You often hear of people obtaining high school, undergraduate or even graduate degrees through online courses offered by a school or university. They obtain the same qualifications as someone who physically attended classes, paid full tuition and thoroughly took part in high school or university life. They go through the same course work, the same exams and the same stresses as their “not as advanced” peers. Recently, Stony Brook University announced that its online graduate program has moved up in the “U.S. News and World Report” rankings; it was at No. 25 in 2013 and recently jumped three spots to No. 22.

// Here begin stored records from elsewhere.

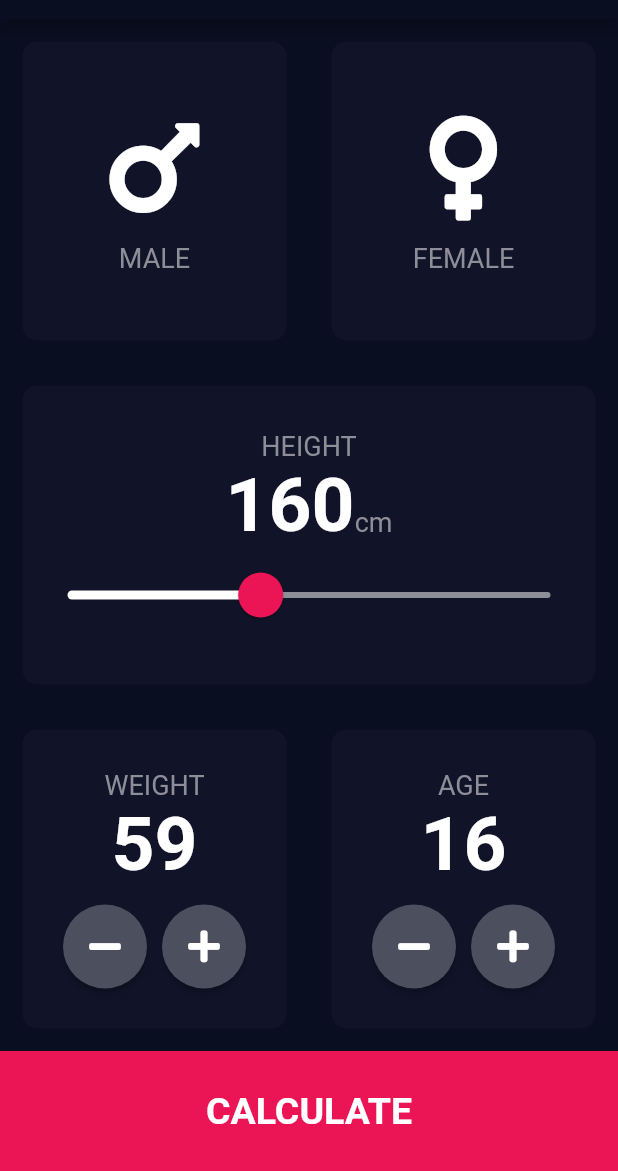
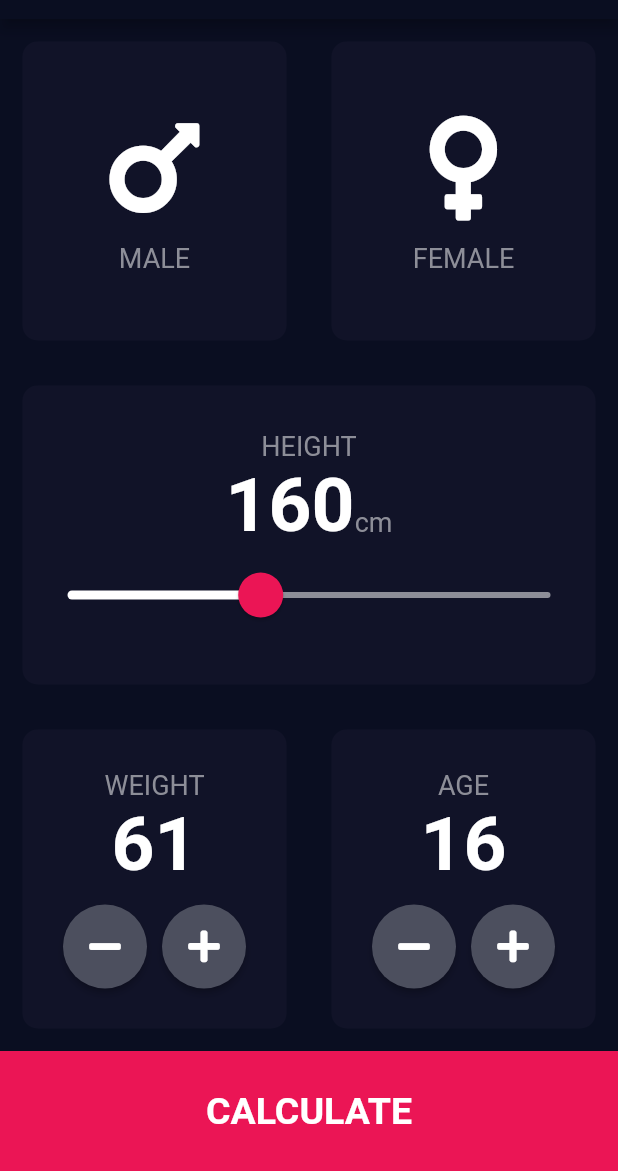
Before and after one commit to seemantshekhar43/fitness_app_workshop, a Flutter app: the screen it shows after launch, item 2 of the bottom bar chosen, on a phone screen of 412 x 824 dp, the part 65-1236 px from its top. Run offline on Flutter 3.47's test engine with Material 2 defaults, Android fonts, the phone set to English and light mode, and no system bars; our stand-ins replace font_awesome_flutter.

```diff
--- /dev/null
+++ b/lib/calculator_brain.dart
@@ -0,0 +1,35 @@
+import 'dart:math';
+
+class CalculatorBrain{
+  int weight;
+  int height;
+  double _bmi;
+  CalculatorBrain({this.weight, this.height});
+
+  //bmi
+  String calculateBMI(){
+    _bmi = weight / (pow(height/100, 2));
+    return _bmi.toStringAsFixed(1); // 18.1, 22.3
+  }
+
+  //interpretation
+  String getInterpretation(){
+    if(_bmi >= 25)
+      return 'Overweight';
+    if(_bmi> 18.5)
+      return 'Normal';
+    else
+      return 'Underweight';
+  }
+
+  //feedback
+  String getFeedback(){
+    if(_bmi >= 25)
+      return 'You have a higher than normal body weight. Try to exercise more.';
+    if(_bmi> 18.5)
+      return 'You have a normal body weight. Good job!!';
+    else
+      return 'You have a lower than normal body weight. You can eat a bit more.';
+  }
+
+}
--- /dev/null
+++ b/lib/components/bottom_button.dart
@@ -0,0 +1,24 @@
+import 'package:flutter/cupertino.dart';
+
+import '../constant.dart';
+
+class BottomButton extends StatelessWidget {
+  final label;
+
+
+  BottomButton({@required this.label});
+
+  @override
+  Widget build(BuildContext context) {
+    return  Container(
+      width: double.infinity,
+      height: 80,
+      color: Color(0xffeb1555),
+      child: Center(
+          child: Text(
+            label.toUpperCase(),
+            style: kButtonTextStyle,
+          )),
+    );
+  }
+}
--- a/lib/components/home_screen.dart
+++ b/lib/components/home_screen.dart
@@ -1,6 +1,9 @@
+import 'package:fitness_app/calculator_brain.dart';
+import 'package:fitness_app/components/bottom_button.dart';
 import 'package:fitness_app/components/reusable_block.dart';
 import 'package:fitness_app/components/reusable_card.dart';
 import 'package:fitness_app/constant.dart';
+import 'package:fitness_app/screens/result_screen.dart';
 import 'package:flutter/cupertino.dart';
 import 'package:flutter/material.dart';
 import 'package:font_awesome_flutter/font_awesome_flutter.dart';
@@ -10,10 +13,13 @@ class HomePage extends StatefulWidget {
   _HomePageState createState() => _HomePageState();
 }
 
+enum Gender { male, female }
+
 class _HomePageState extends State<HomePage> {
   int weight;
   int height;
   int age;
+  Gender gender;
 
   @override
   void initState() {
@@ -22,6 +28,7 @@ class _HomePageState extends State<HomePage> {
     age = 16;
     super.initState();
   }
+
   @override
   Widget build(BuildContext context) {
     return Scaffold(
@@ -34,15 +41,35 @@ class _HomePageState extends State<HomePage> {
             child: Row(
               children: [
                 Expanded(
-                  child: ReusableBlock(
+                  child: GestureDetector(
+    onTap: () {
+                     setState(() {
+                       gender = Gender.male;
+                     });
+                    },
+                    child: ReusableCard(
+                      color: gender ==  Gender.male ? Color(0xff1d1e33): Color(0xff111328),
+                      content: ReusableBlock(
                         label: 'male',
                         icon: FontAwesomeIcons.mars,
                       ),
                     ),
+                  ),
+                ),
                 Expanded(
-                  child: ReusableBlock(
+                  child: GestureDetector(
+                    onTap: () {
+                      setState(() {
+                        gender = Gender.female;
+                      });
+                    },
+                    child: ReusableCard(
+                      color: gender ==  Gender.female ? Color(0xff1d1e33): Color(0xff111328),
+                      content: ReusableBlock(
                         label: 'female',
                         icon: FontAwesomeIcons.venus,
+                      ),
+                    ),
                   ),
                 ),
               ],
@@ -74,22 +101,19 @@ class _HomePageState extends State<HomePage> {
                   ),
                   SliderTheme(
                     data: SliderTheme.of(context).copyWith(
-                      inactiveTrackColor: Color( 0xff8d8e98),
+                        inactiveTrackColor: Color(0xff8d8e98),
                         activeTrackColor: Colors.white,
                         thumbColor: Color(0xffeb1555),
                         overlayColor: Color(0x29eb1555),
-                      thumbShape: RoundSliderThumbShape(
-                        enabledThumbRadius: 15
-                      ),
-                      overlayShape: RoundSliderOverlayShape(
-                        overlayRadius: 30
-                      )
-                    ),
+                        thumbShape:
+                            RoundSliderThumbShape(enabledThumbRadius: 15),
+                        overlayShape:
+                            RoundSliderOverlayShape(overlayRadius: 30)),
                     child: Slider(
                       value: height.toDouble(),
                       min: 120,
-                      max:220,
-                      onChanged: (value){
+                      max: 220,
+                      onChanged: (value) {
                         setState(() {
                           height = value.toInt();
                         });
@@ -116,30 +140,36 @@ class _HomePageState extends State<HomePage> {
                           weight.toString(),
                           style: kNumberStyle,
                         ),
-                        SizedBox(height: 10,),
+                        SizedBox(
+                          height: 10,
+                        ),
                         Row(
                           mainAxisAlignment: MainAxisAlignment.center,
                           children: [
                             RawMaterialButton(
                               child: Icon(FontAwesomeIcons.minus),
-                              constraints: BoxConstraints.tightFor(width: 56, height: 56),
+                              constraints: BoxConstraints.tightFor(
+                                  width: 56, height: 56),
                               shape: CircleBorder(),
                               fillColor: Color(0xfff4c4f5e),
                               onPressed: () {
                                 setState(() {
-                                  weight = weight -1;
+                                  weight = weight - 1;
                                 });
                               },
                             ),
-                            SizedBox(width: 10,),
+                            SizedBox(
+                              width: 10,
+                            ),
                             RawMaterialButton(
                               child: Icon(FontAwesomeIcons.plus),
-                              constraints: BoxConstraints.tightFor(width: 56, height: 56),
+                              constraints: BoxConstraints.tightFor(
+                                  width: 56, height: 56),
                               shape: CircleBorder(),
                               fillColor: Color(0xfff4c4f5e),
                               onPressed: () {
                                 setState(() {
-                                  weight = weight -1;
+                                  weight = weight + 1;
                                 });
                               },
                             ),
@@ -162,30 +192,36 @@ class _HomePageState extends State<HomePage> {
                           age.toString(),
                           style: kNumberStyle,
                         ),
-                        SizedBox(height: 10,),
+                        SizedBox(
+                          height: 10,
+                        ),
                         Row(
                           mainAxisAlignment: MainAxisAlignment.center,
                           children: [
                             RawMaterialButton(
                               child: Icon(FontAwesomeIcons.minus),
-                              constraints: BoxConstraints.tightFor(width: 56, height: 56),
+                              constraints: BoxConstraints.tightFor(
+                                  width: 56, height: 56),
                               shape: CircleBorder(),
                               fillColor: Color(0xfff4c4f5e),
                               onPressed: () {
                                 setState(() {
-                                  age = age -1;
+                                  age = age - 1;
                                 });
                               },
                             ),
-                            SizedBox(width: 10,),
+                            SizedBox(
+                              width: 10,
+                            ),
                             RawMaterialButton(
                               child: Icon(FontAwesomeIcons.plus),
-                              constraints: BoxConstraints.tightFor(width: 56, height: 56),
+                              constraints: BoxConstraints.tightFor(
+                                  width: 56, height: 56),
                               shape: CircleBorder(),
                               fillColor: Color(0xfff4c4f5e),
                               onPressed: () {
                                 setState(() {
-                                  age = age +1;
+                                  age = age + 1;
                                 });
                               },
                             ),
@@ -198,11 +234,20 @@ class _HomePageState extends State<HomePage> {
               ],
             ),
           ),
-          Container(
-            width: double.infinity,
-            height: 80,
-            color: Color(0xffeb1555),
-            child: Center(child: Text('calculate'.toUpperCase(), style: kButtonTextStyle,)),
+          GestureDetector(
+            onTap: (){
+              CalculatorBrain calculatorBrain = new CalculatorBrain(height: height, weight: weight);
+              String bmi = calculatorBrain.calculateBMI();
+              String interpretation = calculatorBrain.getInterpretation();
+              String feedback = calculatorBrain.getFeedback();
+              print(bmi + '\n' + interpretation + '\n' + feedback);
+
+              //navigate from home screen to result screen
+              Navigator.of(context).push(MaterialPageRoute(builder: (context) => ResultScreen(
+                bmi: bmi, interpretation: interpretation, feedback: feedback,
+              )));
+            },
+            child: BottomButton(label: 'calculate',),
           )
         ],
       ),
--- a/lib/components/reusable_block.dart
+++ b/lib/components/reusable_block.dart
@@ -13,15 +13,13 @@ class ReusableBlock extends StatelessWidget {
 
   @override
   Widget build(BuildContext context) {
-    return ReusableCard(
-      content: Column(
+    return Column(
         mainAxisAlignment: MainAxisAlignment.center,
         children: [
           Icon(icon, size: 80,),
           SizedBox(height: 10,),
           Text(label.toUpperCase(), style: kLabelStyle),
         ],
-      ),
-    );
+      );
   }
 }
--- a/lib/components/reusable_card.dart
+++ b/lib/components/reusable_card.dart
@@ -1,16 +1,17 @@
 import 'package:flutter/cupertino.dart';
 
 class ReusableCard extends StatelessWidget {
+  final color;
   final content;
 
-  ReusableCard({this.content});
+  ReusableCard({this.content, this.color});
 
   @override
   Widget build(BuildContext context) {
     return  Container(
         margin: EdgeInsets.all(15),
     decoration: BoxDecoration(
-    color:Color(0xff111328),
+    color:color ?? Color(0xff111328),
     borderRadius: BorderRadius.circular(10),
     ),
       child: content,
--- a/lib/main.dart
+++ b/lib/main.dart
@@ -1,4 +1,5 @@
 import 'package:fitness_app/components/home_screen.dart';
+import 'package:fitness_app/screens/result_screen.dart';
 import 'package:flutter/material.dart';
 
 void main(){
```
Also changed, not shown: lib/constant.dart (+20 -0 lines), lib/screens/result_screen.dart (added, +64 -0 lines). Lines whose indentation alone changed are shown as unchanged.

The list of possible guest speakers to come to Stony Brook University is out and the names are, to say the least, quite impressive. Among them are Dennis Rodman, NBA legend and “Diplomat to North Korea”; Michio Kaku, world-renowned theoretical physicist; Lil B, famous rapper; and Spike Lee, film director and producer. Each of these men will undoubtedly will share indispensable insight on topics ranging from politics to music to science, but nonetheless, to me, there are two that stand out for distinct reasons.
When you were a kid, Halloween was a time of trick-or-treating, dressing up as your favorite superhero or monster and just spending some quality time with the family. In college, however, it takes on whole new meaning for most students: party! Whether you are a promiscuous bunny or an eerie zombie, the bottom line is, because it is Halloween, you want to go out and have some fun. Here at Stony Brook, sadly, it is easier to say you are going to have fun than to actually do it. Having fun at Stony Brook is a chore.
No matter how we boil it down, it is extremely obvious that Stony Brook University is primarily a science school. Despite the University’s most sincere efforts to promote other academic concentrations, which are also among the most prestigious programs in the nation, the path that an overwhelming portion of the student body chooses is a physical or biological science. Out of the five most popular majors at our University, there are four science majors that consist of thousands of people. The numbers are somewhat staggering. The number of science majors presents obvious problems: extreme competition and running the risk of making the school seem one dimensional. So how does the school handle this overcrowding? It makes introductory level classes that are geared to make young minds want to quit and choose another career or major altogether.
The Stony Brook University campus is so vast and multidimensional that it is impossible for any force, no matter how powerful and resourceful, to monitor it in its entire at any given time. This realization brings me to the controversial question: are we safe on campus?
Before we enter college, we think of all the exciting things that we never had the opportunity, time, money, or resources to do in high school. We tell everyone we know that we are going to join this club and that club, play this sport and that sport and leave a lasting impact on the university and, even more importantly, our peers. Because we are already in college, specifically a top-tier one like Stony Brook, we have exceedingly high aspirations.